#### Material provided:
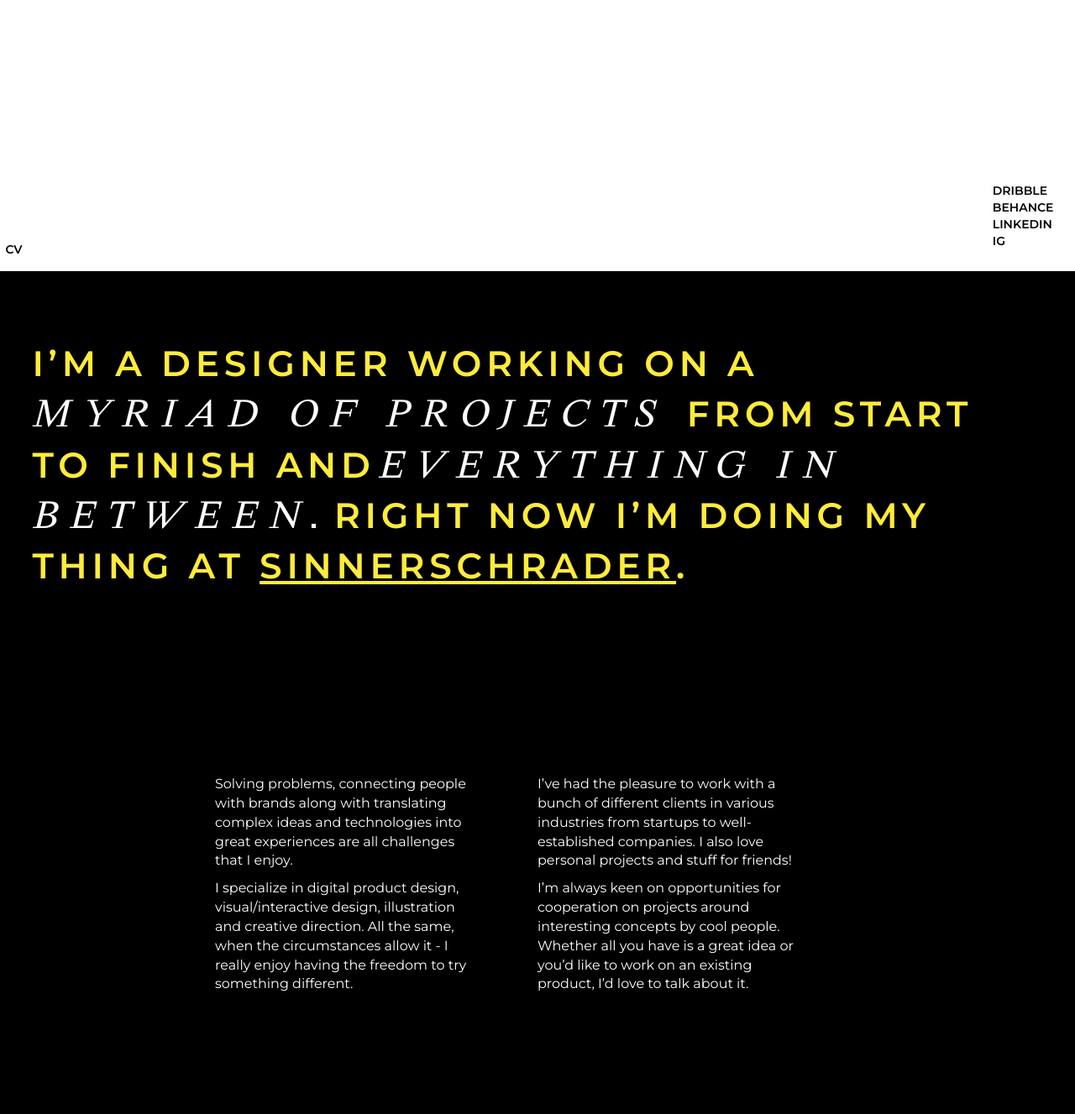
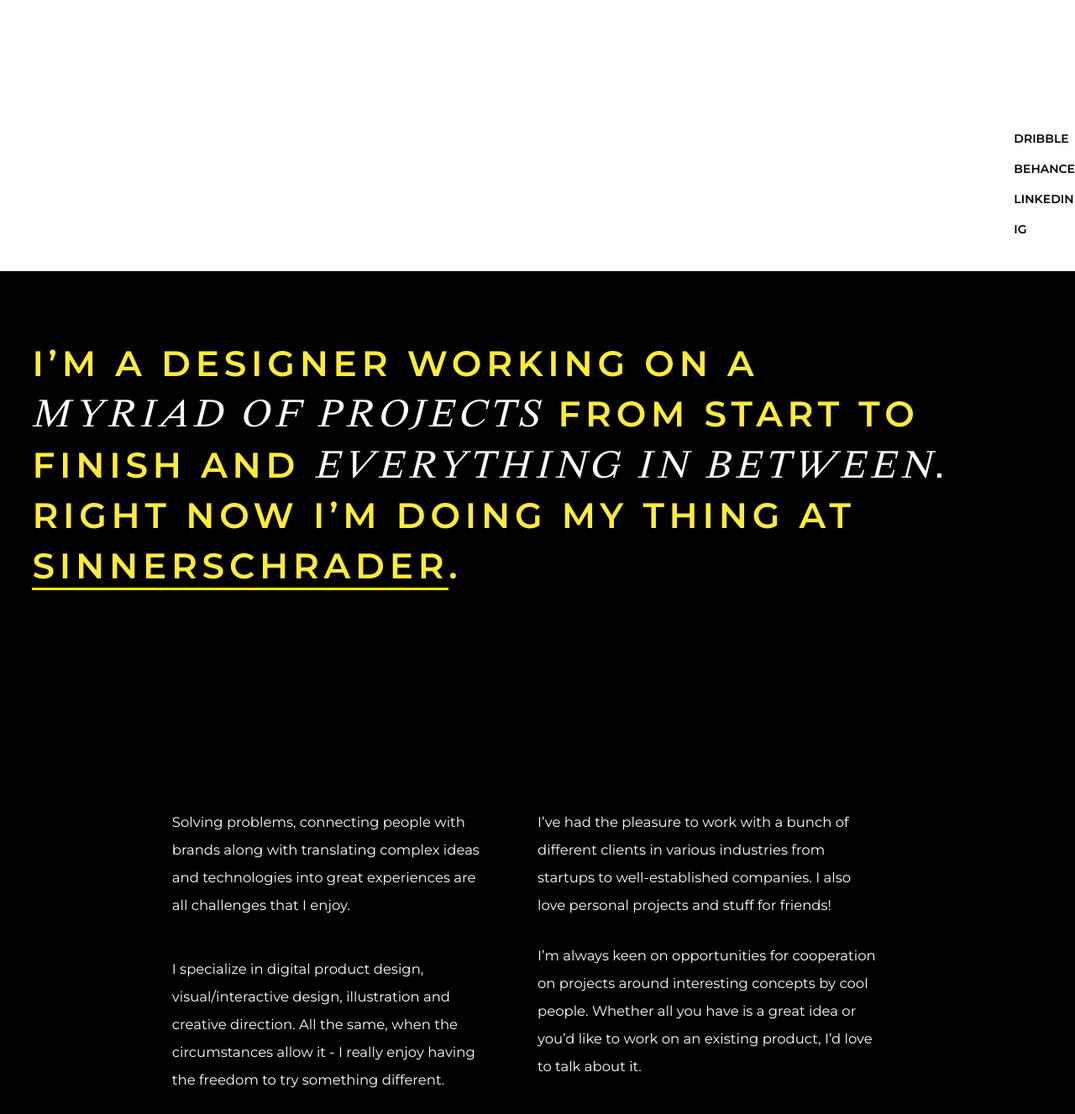
Before and after one commit to tomcollerton90/github.io, a plain HTML site: page index.html in a window 1280 px wide. Shown: the part 813-2140 px from the top of the page at 84% size. Drawn offline with nearby package versions, Linux system fonts and the light colour scheme.

Commit message:
fixing changes

```diff
--- a/css/mystyle.css
+++ b/css/mystyle.css
@@ -14,6 +14,14 @@
   src: url('../fonts/happy-times-NG_italic_master.otf');
 }
 
+
+/* *,
+*::after,
+*::before {
+  -webkit-box-sizing: border-box;
+  box-sizing: border-box;
+
+} */
 
 /* *,
 *::after,
@@ -154,8 +162,10 @@ nav ul li a:hover:before {
   /* align-items: center; */
   /* padding-top:5vh; */
   align-self: end;
-    padding-top:20vh;
+    padding-top:18vh;
     justify-self: end;
+    padding-bottom:20vh;
+
 
 
 
@@ -173,6 +183,7 @@ list-style-type: none;
   font-weight: 600;
   text-transform: uppercase;
   color: #000;
+  line-height: 4.5vh;
 }
 
 .reference-links a:hover {
@@ -232,7 +243,7 @@ list-style-type: none;
  #stylized-info,#stylized-info1 {
   display: inline;
   font-size: 3.3vw;
-  letter-spacing: 1vw;
+  letter-spacing: 0.37vw;
   color: #FFF;
   font-family: 'happytime_italics', sans-serif  !important;
   text-transform: uppercase;
@@ -243,13 +254,16 @@ list-style-type: none;
 }
 
 .stylized-basic a{
-  text-decoration: underline;
+  text-decoration: none;
   font-size: 3.3vw;
   letter-spacing: 0.45vw;
   color: #FFEB3B;
   font-family: 'Montserrat';
   font-weight: 600;
   text-transform: uppercase;
+
+  border-bottom: 3px solid #FFE700;
+
 
 
 
@@ -262,10 +276,11 @@ list-style-type: none;
   width: 100%;
   background-color: #000;
   color: #fff;
-  font-size: 16px;
   font-family: 'Montserrat';
+  font-size: 1.65rem;
+  line-height: 3.3rem;
   font-style: normal;
-  padding-top:15vh;
+  padding-top:20vh;
 
 
   padding-bottom: 15vh;
@@ -274,16 +289,18 @@ list-style-type: none;
 .info-extended-col1 {
   display: grid;
 
- padding-left: 20vw;
- padding-right: 5vw;
+ padding-left: 16vw;
+ padding-right: 4vw;
 
 
 }
 
+
+
 .info-extended-col2 {
   display: grid;
 
- padding-right: 25vw;
+ padding-right: 18vw;
 
 
 }
@@ -302,7 +319,7 @@ padding-top:5vh;
 
 }
 #brand-text {
-padding-bottom: 2vw;
+padding-bottom: 4vw;
 text-transform: uppercase;
 font-family: 'Montserrat';
   font-style: normal;
@@ -313,6 +330,13 @@ font-family: 'Montserrat';
   margin-top:216px;
   margin-bottom: 120px;
   text-align: center;
+}
+
+.brand-logos img{
+
+    max-width: 100%;
+    height: auto;
+
 }
 
 /*------------ Showreel ------------*/
--- a/index.html
+++ b/index.html
@@ -8,8 +8,9 @@
     <link rel="stylesheet" href="https://maxcdn.bootstrapcdn.com/bootstrap/3.3.7/css/bootstrap.min.css" integrity="sha384-BVYiiSIFeK1dGmJRAkycuHAHRg32OmUcww7on3RYdg4Va+PmSTsz/K68vbdEjh4u" crossorigin="anonymous">
     <!--Jquery-->
     <script src="https://code.jquery.com/jquery-latest.min.js"></script>
-       <link rel="stylesheet" type="text/css" href="css/normalize.css" />
     <link rel="stylesheet" href="css/mystyle.css">
+    <link rel="stylesheet" type="text/css" href="css/normalize.css" />
+
     <meta name="viewport" content="width=device-width, initial-scale=1.0">
     <link href="https://fonts.googleapis.com/css?family=Montserrat:400,500,600,700&display=swap" rel="stylesheet">
 
@@ -33,7 +34,7 @@
         <div id= "cv-link">
         <a href="welcome-section">CV</a>
       </div>
-          <ul class="nav-list">
+          <ul class="reference-links-nav">
             <li><a href="#welcome-section">dribble</a></li>
             <li><a href="#contact">behance</a></li>
             <li><a href="#welcome-section">linkedin</a></li>
@@ -44,8 +45,8 @@
       <section class="info">
         <p class="stylized-basic">I’m a designer working on a </p></br>
         <p id="stylized-info">myriad of projects </p>
-          <p class= "stylized-basic">  from start to finish and</p>
-          <p id="stylized-info1">  everything in between.</p>
+          <p class= "stylized-basic">  from start to finish and </p>
+          <p id="stylized-info1">everything in between.</p>
           <p class="stylized-basic">Right now I’m doing my thing at <a href="https://sinnerschrader.com/">SinnerSchrader</a>.</p>
 
       </section>
@@ -54,6 +55,7 @@
           <div class ="info-extended-col1">
             <p>Solving problems, connecting people with brands along with translating complex ideas and technologies into great experiences are all challenges that I enjoy.
               </p>
+              <br/>
               <p>
                   I specialize in digital product design, visual/interactive design, illustration and creative direction. All the same, when the circumstances allow it - I really enjoy having the freedom to try something different.
               </p>
@@ -74,7 +76,7 @@
         <section id="brands">
             <div class="brand-image">
                 <p id="brand-text">brands i've worked with</p>
-              <img class="brang-logos" src="./assets/Logos.png" alt="Iterative Design Process">
+              <!-- <img class="brang-logos" src="./assets/Logos.png" alt="Iterative Design Process"> -->
           </div>
           </section>
 
```
Also changed, not shown: assets/Logos.png.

#### Activity:
Repeat the records exactly, without the pictures.

#### Task response:
Before and after one commit to tomcollerton90/github.io, a plain HTML site: page index.html in a window 1280 px wide. Shown: the part 813-2140 px from the top of the page at 84% size. Drawn offline with nearby package versions, Linux system fonts and the light colour scheme.

Commit message:
fixing changes

```diff
--- a/css/mystyle.css
+++ b/css/mystyle.css
@@ -14,6 +14,14 @@
   src: url('../fonts/happy-times-NG_italic_master.otf');
 }
 
+
+/* *,
+*::after,
+*::before {
+  -webkit-box-sizing: border-box;
+  box-sizing: border-box;
+
+} */
 
 /* *,
 *::after,
@@ -154,8 +162,10 @@ nav ul li a:hover:before {
   /* align-items: center; */
   /* padding-top:5vh; */
   align-self: end;
-    padding-top:20vh;
+    padding-top:18vh;
     justify-self: end;
+    padding-bottom:20vh;
+
 
 
 
@@ -173,6 +183,7 @@ list-style-type: none;
   font-weight: 600;
   text-transform: uppercase;
   color: #000;
+  line-height: 4.5vh;
 }
 
 .reference-links a:hover {
@@ -232,7 +243,7 @@ list-style-type: none;
  #stylized-info,#stylized-info1 {
   display: inline;
   font-size: 3.3vw;
-  letter-spacing: 1vw;
+  letter-spacing: 0.37vw;
   color: #FFF;
   font-family: 'happytime_italics', sans-serif  !important;
   text-transform: uppercase;
@@ -243,13 +254,16 @@ list-style-type: none;
 }
 
 .stylized-basic a{
-  text-decoration: underline;
+  text-decoration: none;
   font-size: 3.3vw;
   letter-spacing: 0.45vw;
   color: #FFEB3B;
   font-family: 'Montserrat';
   font-weight: 600;
   text-transform: uppercase;
+
+  border-bottom: 3px solid #FFE700;
+
 
 
 
@@ -262,10 +276,11 @@ list-style-type: none;
   width: 100%;
   background-color: #000;
   color: #fff;
-  font-size: 16px;
   font-family: 'Montserrat';
+  font-size: 1.65rem;
+  line-height: 3.3rem;
   font-style: normal;
-  padding-top:15vh;
+  padding-top:20vh;
 
 
   padding-bottom: 15vh;
@@ -274,16 +289,18 @@ list-style-type: none;
 .info-extended-col1 {
   display: grid;
 
- padding-left: 20vw;
- padding-right: 5vw;
+ padding-left: 16vw;
+ padding-right: 4vw;
 
 
 }
 
+
+
 .info-extended-col2 {
   display: grid;
 
- padding-right: 25vw;
+ padding-right: 18vw;
 
 
 }
@@ -302,7 +319,7 @@ padding-top:5vh;
 
 }
 #brand-text {
-padding-bottom: 2vw;
+padding-bottom: 4vw;
 text-transform: uppercase;
 font-family: 'Montserrat';
   font-style: normal;
@@ -313,6 +330,13 @@ font-family: 'Montserrat';
   margin-top:216px;
   margin-bottom: 120px;
   text-align: center;
+}
+
+.brand-logos img{
+
+    max-width: 100%;
+    height: auto;
+
 }
 
 /*------------ Showreel ------------*/
--- a/index.html
+++ b/index.html
@@ -8,8 +8,9 @@
     <link rel="stylesheet" href="https://maxcdn.bootstrapcdn.com/bootstrap/3.3.7/css/bootstrap.min.css" integrity="sha384-BVYiiSIFeK1dGmJRAkycuHAHRg32OmUcww7on3RYdg4Va+PmSTsz/K68vbdEjh4u" crossorigin="anonymous">
     <!--Jquery-->
     <script src="https://code.jquery.com/jquery-latest.min.js"></script>
-       <link rel="stylesheet" type="text/css" href="css/normalize.css" />
     <link rel="stylesheet" href="css/mystyle.css">
+    <link rel="stylesheet" type="text/css" href="css/normalize.css" />
+
     <meta name="viewport" content="width=device-width, initial-scale=1.0">
     <link href="https://fonts.googleapis.com/css?family=Montserrat:400,500,600,700&display=swap" rel="stylesheet">
 
@@ -33,7 +34,7 @@
         <div id= "cv-link">
         <a href="welcome-section">CV</a>
       </div>
-          <ul class="nav-list">
+          <ul class="reference-links-nav">
             <li><a href="#welcome-section">dribble</a></li>
             <li><a href="#contact">behance</a></li>
             <li><a href="#welcome-section">linkedin</a></li>
@@ -44,8 +45,8 @@
       <section class="info">
         <p class="stylized-basic">I’m a designer working on a </p></br>
         <p id="stylized-info">myriad of projects </p>
-          <p class= "stylized-basic">  from start to finish and</p>
-          <p id="stylized-info1">  everything in between.</p>
+          <p class= "stylized-basic">  from start to finish and </p>
+          <p id="stylized-info1">everything in between.</p>
           <p class="stylized-basic">Right now I’m doing my thing at <a href="https://sinnerschrader.com/">SinnerSchrader</a>.</p>
 
       </section>
@@ -54,6 +55,7 @@
           <div class ="info-extended-col1">
             <p>Solving problems, connecting people with brands along with translating complex ideas and technologies into great experiences are all challenges that I enjoy.
               </p>
+              <br/>
               <p>
                   I specialize in digital product design, visual/interactive design, illustration and creative direction. All the same, when the circumstances allow it - I really enjoy having the freedom to try something different.
               </p>
@@ -74,7 +76,7 @@
         <section id="brands">
             <div class="brand-image">
                 <p id="brand-text">brands i've worked with</p>
-              <img class="brang-logos" src="./assets/Logos.png" alt="Iterative Design Process">
+              <!-- <img class="brang-logos" src="./assets/Logos.png" alt="Iterative Design Process"> -->
           </div>
           </section>
 
```
Also changed, not shown: assets/Logos.png.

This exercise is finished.